◆ **Exercise brief**: Find the string "urls" in the data, and copy out each line that has it.

Front-end code edit data:
++++

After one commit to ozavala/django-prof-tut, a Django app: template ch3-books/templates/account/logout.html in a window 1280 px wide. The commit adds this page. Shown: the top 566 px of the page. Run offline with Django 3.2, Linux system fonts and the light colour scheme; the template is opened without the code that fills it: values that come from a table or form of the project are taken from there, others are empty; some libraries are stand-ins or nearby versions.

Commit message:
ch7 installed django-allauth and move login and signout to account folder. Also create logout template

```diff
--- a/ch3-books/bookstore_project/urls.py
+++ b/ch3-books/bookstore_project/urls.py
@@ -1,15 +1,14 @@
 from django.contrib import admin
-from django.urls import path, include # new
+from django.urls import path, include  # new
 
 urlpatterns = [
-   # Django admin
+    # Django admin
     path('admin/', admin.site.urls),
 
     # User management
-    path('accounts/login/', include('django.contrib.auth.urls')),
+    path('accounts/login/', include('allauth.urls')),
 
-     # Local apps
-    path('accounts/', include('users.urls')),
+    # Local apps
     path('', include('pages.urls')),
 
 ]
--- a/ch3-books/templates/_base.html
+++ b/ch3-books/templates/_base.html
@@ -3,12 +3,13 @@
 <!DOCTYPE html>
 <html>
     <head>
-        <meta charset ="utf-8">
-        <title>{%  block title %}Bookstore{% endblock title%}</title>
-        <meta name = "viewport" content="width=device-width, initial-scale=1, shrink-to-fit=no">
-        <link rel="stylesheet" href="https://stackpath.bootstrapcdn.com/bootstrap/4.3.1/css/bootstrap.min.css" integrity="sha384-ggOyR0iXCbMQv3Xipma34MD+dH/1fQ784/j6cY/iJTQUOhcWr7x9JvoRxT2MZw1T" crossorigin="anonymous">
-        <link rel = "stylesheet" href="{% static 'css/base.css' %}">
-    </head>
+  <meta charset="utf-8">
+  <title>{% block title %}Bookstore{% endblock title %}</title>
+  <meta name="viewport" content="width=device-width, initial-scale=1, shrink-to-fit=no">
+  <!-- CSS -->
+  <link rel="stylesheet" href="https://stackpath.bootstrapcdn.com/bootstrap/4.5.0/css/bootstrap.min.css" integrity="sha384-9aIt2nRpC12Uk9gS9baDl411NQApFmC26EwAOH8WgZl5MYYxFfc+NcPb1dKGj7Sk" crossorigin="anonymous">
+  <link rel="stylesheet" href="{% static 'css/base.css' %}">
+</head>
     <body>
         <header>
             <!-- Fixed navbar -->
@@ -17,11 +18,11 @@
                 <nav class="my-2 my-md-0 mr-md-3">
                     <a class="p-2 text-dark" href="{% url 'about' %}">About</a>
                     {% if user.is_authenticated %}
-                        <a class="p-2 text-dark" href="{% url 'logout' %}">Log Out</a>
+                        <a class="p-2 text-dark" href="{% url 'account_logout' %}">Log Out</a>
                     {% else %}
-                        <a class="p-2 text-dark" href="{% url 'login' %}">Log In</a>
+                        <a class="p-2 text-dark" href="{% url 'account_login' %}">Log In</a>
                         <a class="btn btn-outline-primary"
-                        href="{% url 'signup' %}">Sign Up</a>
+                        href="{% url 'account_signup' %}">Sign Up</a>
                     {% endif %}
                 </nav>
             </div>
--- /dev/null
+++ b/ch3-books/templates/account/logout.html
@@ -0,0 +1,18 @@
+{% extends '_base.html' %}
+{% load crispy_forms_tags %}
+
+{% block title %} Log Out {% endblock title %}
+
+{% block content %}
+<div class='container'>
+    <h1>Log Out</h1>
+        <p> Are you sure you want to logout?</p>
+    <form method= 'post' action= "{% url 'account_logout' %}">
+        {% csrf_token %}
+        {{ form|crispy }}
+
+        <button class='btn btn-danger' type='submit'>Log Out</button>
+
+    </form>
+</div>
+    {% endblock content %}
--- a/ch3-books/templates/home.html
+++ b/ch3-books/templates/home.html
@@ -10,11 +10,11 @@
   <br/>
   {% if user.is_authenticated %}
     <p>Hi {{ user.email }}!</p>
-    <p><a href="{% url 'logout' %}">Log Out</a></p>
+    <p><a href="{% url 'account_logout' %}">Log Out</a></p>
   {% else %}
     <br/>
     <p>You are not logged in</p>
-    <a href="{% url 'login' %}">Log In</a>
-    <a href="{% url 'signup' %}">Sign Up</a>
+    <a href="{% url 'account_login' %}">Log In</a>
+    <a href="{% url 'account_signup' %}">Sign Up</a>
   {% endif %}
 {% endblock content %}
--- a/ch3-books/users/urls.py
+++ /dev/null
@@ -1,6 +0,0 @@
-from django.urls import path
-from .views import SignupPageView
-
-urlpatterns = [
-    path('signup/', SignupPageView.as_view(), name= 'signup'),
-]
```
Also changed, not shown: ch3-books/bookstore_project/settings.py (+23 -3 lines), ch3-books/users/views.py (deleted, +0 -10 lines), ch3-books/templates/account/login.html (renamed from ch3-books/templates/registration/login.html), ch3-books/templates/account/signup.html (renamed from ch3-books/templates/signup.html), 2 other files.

++++

◆ **Output for this task**:
--- a/ch3-books/bookstore_project/urls.py
+++ b/ch3-books/bookstore_project/urls.py
-from django.urls import path, include # new
+from django.urls import path, include  # new
     path('admin/', admin.site.urls),
-    path('accounts/login/', include('django.contrib.auth.urls')),
+    path('accounts/login/', include('allauth.urls')),
-    path('accounts/', include('users.urls')),
     path('', include('pages.urls')),
--- a/ch3-books/users/urls.py
-from django.urls import path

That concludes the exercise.